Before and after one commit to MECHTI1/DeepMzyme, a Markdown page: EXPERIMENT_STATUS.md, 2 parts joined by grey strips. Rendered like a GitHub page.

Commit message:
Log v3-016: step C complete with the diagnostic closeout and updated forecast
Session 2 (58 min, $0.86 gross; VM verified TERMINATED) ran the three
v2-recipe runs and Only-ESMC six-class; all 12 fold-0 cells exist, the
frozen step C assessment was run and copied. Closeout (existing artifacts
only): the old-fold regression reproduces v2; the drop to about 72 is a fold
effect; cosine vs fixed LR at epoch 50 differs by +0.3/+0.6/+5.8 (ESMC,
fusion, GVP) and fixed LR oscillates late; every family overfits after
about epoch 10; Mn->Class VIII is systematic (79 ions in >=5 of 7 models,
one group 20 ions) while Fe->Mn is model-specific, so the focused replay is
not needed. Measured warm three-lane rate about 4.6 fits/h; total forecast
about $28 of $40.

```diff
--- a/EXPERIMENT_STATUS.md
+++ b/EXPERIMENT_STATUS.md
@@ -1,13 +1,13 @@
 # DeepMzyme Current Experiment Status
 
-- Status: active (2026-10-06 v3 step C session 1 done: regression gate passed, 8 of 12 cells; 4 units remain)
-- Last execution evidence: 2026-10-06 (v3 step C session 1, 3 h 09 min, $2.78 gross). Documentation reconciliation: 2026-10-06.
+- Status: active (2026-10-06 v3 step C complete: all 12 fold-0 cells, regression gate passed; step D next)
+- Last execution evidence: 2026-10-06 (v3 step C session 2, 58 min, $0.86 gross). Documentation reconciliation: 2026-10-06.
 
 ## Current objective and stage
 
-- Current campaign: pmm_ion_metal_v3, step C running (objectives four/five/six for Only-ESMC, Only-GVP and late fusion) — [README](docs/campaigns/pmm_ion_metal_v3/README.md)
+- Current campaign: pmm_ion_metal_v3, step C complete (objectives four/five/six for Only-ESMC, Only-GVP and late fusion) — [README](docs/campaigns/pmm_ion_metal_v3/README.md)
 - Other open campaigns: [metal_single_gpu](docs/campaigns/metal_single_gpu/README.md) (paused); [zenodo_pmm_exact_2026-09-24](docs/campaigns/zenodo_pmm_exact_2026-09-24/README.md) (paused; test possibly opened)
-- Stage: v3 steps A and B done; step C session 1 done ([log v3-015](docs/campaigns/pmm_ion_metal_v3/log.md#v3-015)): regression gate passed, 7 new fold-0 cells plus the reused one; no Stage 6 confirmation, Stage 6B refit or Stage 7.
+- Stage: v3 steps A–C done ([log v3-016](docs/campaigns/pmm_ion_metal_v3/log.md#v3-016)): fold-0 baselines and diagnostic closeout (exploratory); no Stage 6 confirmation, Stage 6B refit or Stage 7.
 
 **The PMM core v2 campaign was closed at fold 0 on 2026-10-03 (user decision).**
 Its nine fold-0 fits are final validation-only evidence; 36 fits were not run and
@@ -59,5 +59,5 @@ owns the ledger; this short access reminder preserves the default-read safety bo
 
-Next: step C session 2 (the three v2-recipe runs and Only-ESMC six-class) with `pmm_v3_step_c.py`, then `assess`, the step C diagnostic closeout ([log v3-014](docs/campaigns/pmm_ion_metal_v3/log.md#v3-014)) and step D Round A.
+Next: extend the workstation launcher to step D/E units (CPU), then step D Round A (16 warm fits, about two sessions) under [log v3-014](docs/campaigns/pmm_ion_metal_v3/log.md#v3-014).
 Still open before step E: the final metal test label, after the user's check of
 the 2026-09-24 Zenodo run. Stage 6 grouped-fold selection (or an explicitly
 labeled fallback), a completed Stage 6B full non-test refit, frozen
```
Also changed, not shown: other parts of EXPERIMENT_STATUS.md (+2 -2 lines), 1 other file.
-*-
> **What to do**:
Set down the listing again, exactly.

> **Reply**:
Before and after one commit to MECHTI1/DeepMzyme, a Markdown page: EXPERIMENT_STATUS.md, 2 parts joined by grey strips. Rendered like a GitHub page.

Commit message:
Log v3-016: step C complete with the diagnostic closeout and updated forecast
Session 2 (58 min, $0.86 gross; VM verified TERMINATED) ran the three
v2-recipe runs and Only-ESMC six-class; all 12 fold-0 cells exist, the
frozen step C assessment was run and copied. Closeout (existing artifacts
only): the old-fold regression reproduces v2; the drop to about 72 is a fold
effect; cosine vs fixed LR at epoch 50 differs by +0.3/+0.6/+5.8 (ESMC,
fusion, GVP) and fixed LR oscillates late; every family overfits after
about epoch 10; Mn->Class VIII is systematic (79 ions in >=5 of 7 models,
one group 20 ions) while Fe->Mn is model-specific, so the focused replay is
not needed. Measured warm three-lane rate about 4.6 fits/h; total forecast
about $28 of $40.

```diff
--- a/EXPERIMENT_STATUS.md
+++ b/EXPERIMENT_STATUS.md
@@ -1,13 +1,13 @@
 # DeepMzyme Current Experiment Status
 
-- Status: active (2026-10-06 v3 step C session 1 done: regression gate passed, 8 of 12 cells; 4 units remain)
-- Last execution evidence: 2026-10-06 (v3 step C session 1, 3 h 09 min, $2.78 gross). Documentation reconciliation: 2026-10-06.
+- Status: active (2026-10-06 v3 step C complete: all 12 fold-0 cells, regression gate passed; step D next)
+- Last execution evidence: 2026-10-06 (v3 step C session 2, 58 min, $0.86 gross). Documentation reconciliation: 2026-10-06.
 
 ## Current objective and stage
 
-- Current campaign: pmm_ion_metal_v3, step C running (objectives four/five/six for Only-ESMC, Only-GVP and late fusion) — [README](docs/campaigns/pmm_ion_metal_v3/README.md)
+- Current campaign: pmm_ion_metal_v3, step C complete (objectives four/five/six for Only-ESMC, Only-GVP and late fusion) — [README](docs/campaigns/pmm_ion_metal_v3/README.md)
 - Other open campaigns: [metal_single_gpu](docs/campaigns/metal_single_gpu/README.md) (paused); [zenodo_pmm_exact_2026-09-24](docs/campaigns/zenodo_pmm_exact_2026-09-24/README.md) (paused; test possibly opened)
-- Stage: v3 steps A and B done; step C session 1 done ([log v3-015](docs/campaigns/pmm_ion_metal_v3/log.md#v3-015)): regression gate passed, 7 new fold-0 cells plus the reused one; no Stage 6 confirmation, Stage 6B refit or Stage 7.
+- Stage: v3 steps A–C done ([log v3-016](docs/campaigns/pmm_ion_metal_v3/log.md#v3-016)): fold-0 baselines and diagnostic closeout (exploratory); no Stage 6 confirmation, Stage 6B refit or Stage 7.
 
 **The PMM core v2 campaign was closed at fold 0 on 2026-10-03 (user decision).**
 Its nine fold-0 fits are final validation-only evidence; 36 fits were not run and
@@ -59,5 +59,5 @@ owns the ledger; this short access reminder preserves the default-read safety bo
 
-Next: step C session 2 (the three v2-recipe runs and Only-ESMC six-class) with `pmm_v3_step_c.py`, then `assess`, the step C diagnostic closeout ([log v3-014](docs/campaigns/pmm_ion_metal_v3/log.md#v3-014)) and step D Round A.
+Next: extend the workstation launcher to step D/E units (CPU), then step D Round A (16 warm fits, about two sessions) under [log v3-014](docs/campaigns/pmm_ion_metal_v3/log.md#v3-014).
 Still open before step E: the final metal test label, after the user's check of
 the 2026-09-24 Zenodo run. Stage 6 grouped-fold selection (or an explicitly
 labeled fallback), a completed Stage 6B full non-test refit, frozen
```
Also changed, not shown: other parts of EXPERIMENT_STATUS.md (+2 -2 lines), 1 other file.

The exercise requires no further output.